WHAT IS NEEDED :: Could you copy each line of the listing that holds "home"?

= = =

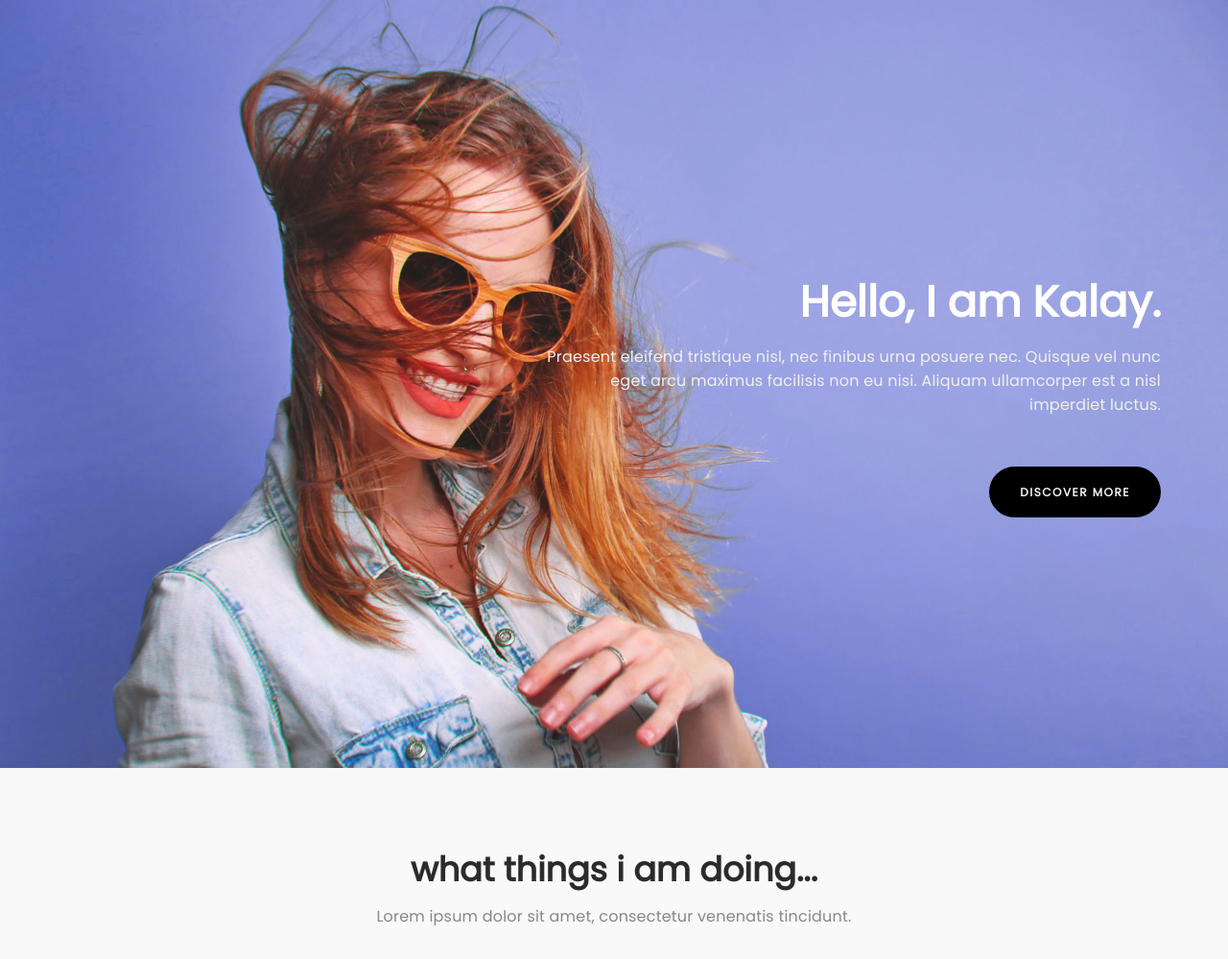
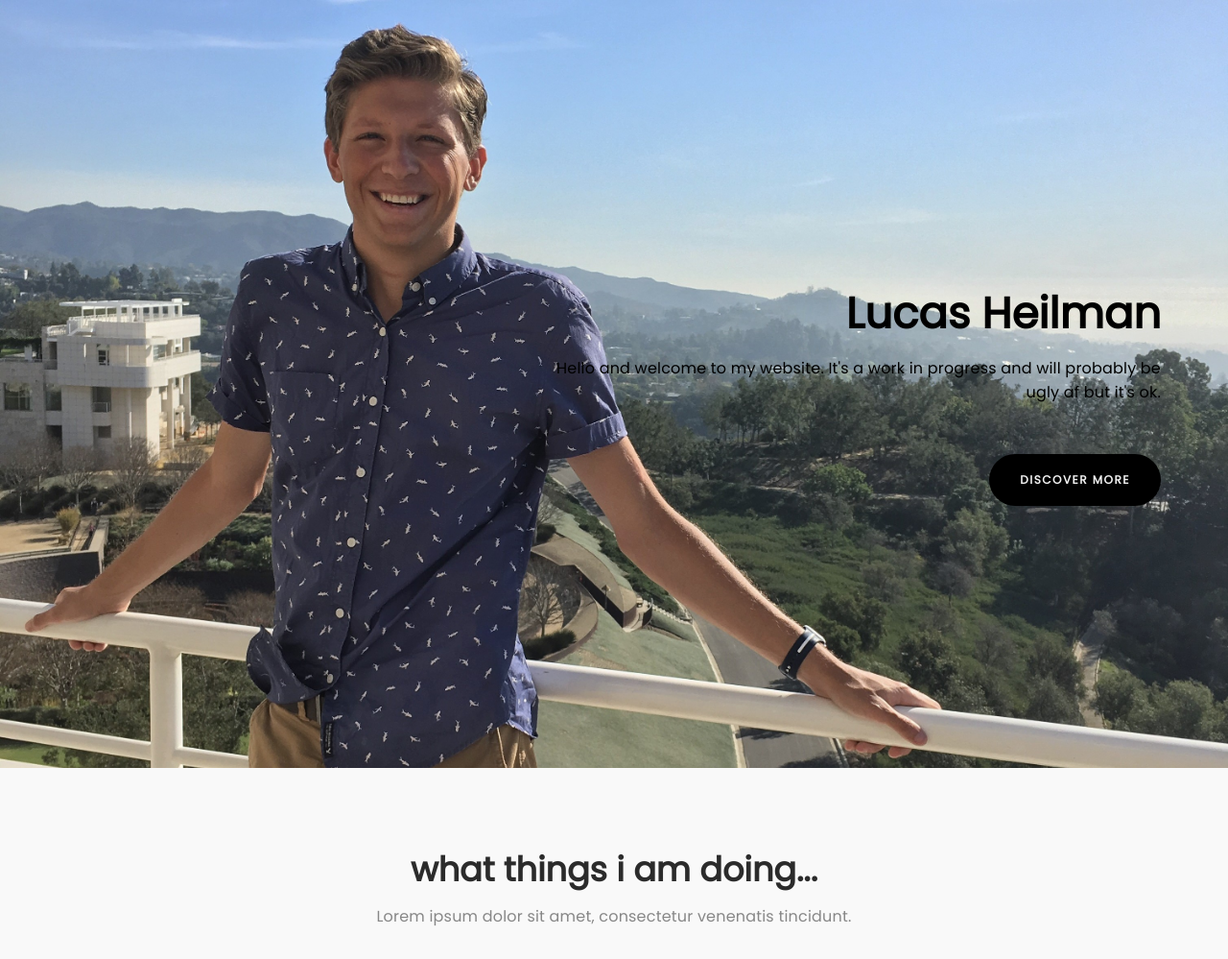
Before and after one commit to lucasheilman/lucasheilman-site, a Django app: page / in a window 1280 px wide. Shown: the top 999 px of the page at 96% size. Run offline with Django 3.2, Linux system fonts and the light colour scheme; some libraries are stand-ins or nearby versions.

Commit message:
index changes

```diff
--- a/lucasheilman/settings.py
+++ b/lucasheilman/settings.py
@@ -31,6 +31,7 @@ ALLOWED_HOSTS = [
     '127.0.0.1',
     'lucasheilman.com',
     'www.lucasheilman.com',
+    'localhost',
 ]
 
 
--- a/website/static/website/css/tooplate-style.css
+++ b/website/static/website/css/tooplate-style.css
@@ -213,7 +213,7 @@ a:hover, a:active, a:focus {
 -----------------------------------------*/
 
 #home {
-  background: url('../images/home-bg.jpg') 50% 0 repeat-y fixed;
+  background: url('../images/topmaybe1.jpg') 50% 0 repeat-y fixed;
   background-size: cover;
   background-position: center center;
   display: -webkit-box;
--- a/website/templates/website/index.html
+++ b/website/templates/website/index.html
@@ -9,7 +9,7 @@
 <meta name="author" content="">
 <meta name="viewport" content="width=device-width, initial-scale=1, maximum-scale=1">
 {% load static %}
-<title>Kalay - Portfolio HTML Template</title>
+<title>Lucas Heilman</title>
 <!--
 
 Template 2087 Kalay
@@ -43,9 +43,9 @@ http://www.tooplate.com/view/2087-kalay
 
                <div class="col-md-offset-5 col-md-7 col-sm-12">
                     <div class="home-thumb">
-                         <h1 class="wow fadeInUp" data-wow-delay="0.4s">Hello, I am Kalay.</h1>
-                         <p class="wow fadeInUp white-color" data-wow-delay="0.6s">Praesent eleifend tristique nisl, nec finibus urna posuere nec. Quisque vel nunc eget arcu maximus facilisis non eu nisi. Aliquam ullamcorper est a nisl imperdiet luctus.</p>
-                         <a href="#service" class="wow fadeInUp smoothScroll btn btn-default section-btn" data-wow-delay="1s">discover more</a>
+                         <h1 class="wow fadeInUp" style="color:black" >Lucas Heilman</h1>
+                         <p class="wow fadeInUp" style="color:black">Hello and welcome to my website. It's a work in progress and will probably be ugly af but it's ok.</p>
+                         <a href="#service" class="wow fadeInUp smoothScroll btn btn-default section-btn" >discover more</a>
                     </div>
                </div>
 
@@ -109,7 +109,7 @@ http://www.tooplate.com/view/2087-kalay
 
                <div class="col-md-4 col-sm-8">
                     <div class="about-image-thumb">
-                         <img src="{% static "website/images/profile-image.jpg" %}" class="wow fadeInUp img-responsive" data-wow-delay="0.2s" alt="about image">
+                         <img src="{% static "website/images/profile-image.jpg" %}" class="wow fadeInUp img-responsive" alt="about image">
                          <ul class="social-icon">
                               <li><a href="#" class="fa fa-facebook"></a></li>
                               <li><a href="#" class="fa fa-twitter"></a></li>
```
Also changed, not shown: other parts of website/templates/website/index.html (+16 -16 lines), website/static/website/images/top.jpg (added), website/static/website/images/top0.jpg (added), website/static/website/images/top2.jpg (added), website/static/website/images/topmaybe.jpg (added), website/static/website/images/topmaybe1.jpg (added), website/static/website/images/toprev.jpg (added).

= = =

RESPONSE TO THIS TASK ::
 #home {
-  background: url('../images/home-bg.jpg') 50% 0 repeat-y fixed;
                     <div class="home-thumb">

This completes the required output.